## PROBLEM STATEMENT
Copy all the records word for word, apart from any pictures.

## GIVEN RECORDS
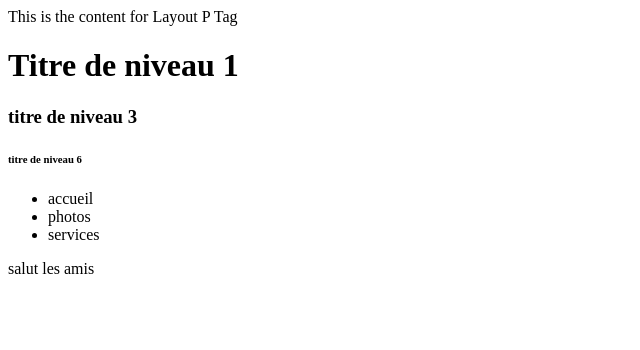
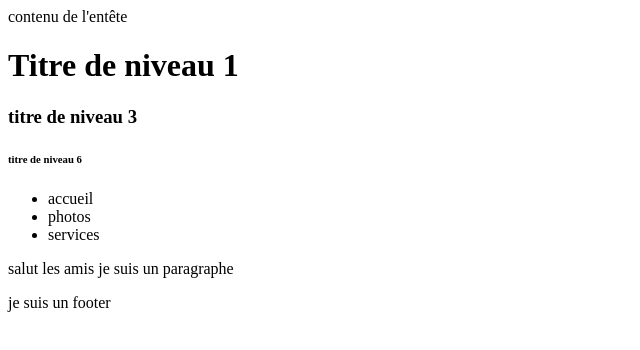
Before and after one commit to webmaster83/presentation, a plain HTML site: page index.html in a window 1280 px wide. Shown: the whole page, without its empty margins (0-640 px from the left). Drawn offline with Linux system fonts and the light colour scheme.

Commit message:
ajout de quelques balises Html

```diff
--- a/index.html
+++ b/index.html
@@ -6,7 +6,7 @@
 </head>
 
 <body>
-	<header>This is the content for Layout P Tag</header>
+	<header>contenu de l'entête </header>
 	<h1>Titre de niveau 1</h1>
 	<h3>titre de niveau 3</h3>
 	<h6>titre de niveau 6</h6>
@@ -15,7 +15,8 @@
   <li>photos</li>
   <li>services</li>
 </ul>
-<p>salut les amis</p>
+<p>salut les amis je suis un paragraphe</p>
+	<footer>je suis un footer</footer>
 
 </body>
 </html>
```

## TASK RESULT
Before and after one commit to webmaster83/presentation, a plain HTML site: page index.html in a window 1280 px wide. Shown: the whole page, without its empty margins (0-640 px from the left). Drawn offline with Linux system fonts and the light colour scheme.

Commit message:
ajout de quelques balises Html

```diff
--- a/index.html
+++ b/index.html
@@ -6,7 +6,7 @@
 </head>
 
 <body>
-	<header>This is the content for Layout P Tag</header>
+	<header>contenu de l'entête </header>
 	<h1>Titre de niveau 1</h1>
 	<h3>titre de niveau 3</h3>
 	<h6>titre de niveau 6</h6>
@@ -15,7 +15,8 @@
   <li>photos</li>
   <li>services</li>
 </ul>
-<p>salut les amis</p>
+<p>salut les amis je suis un paragraphe</p>
+	<footer>je suis un footer</footer>
 
 </body>
 </html>
```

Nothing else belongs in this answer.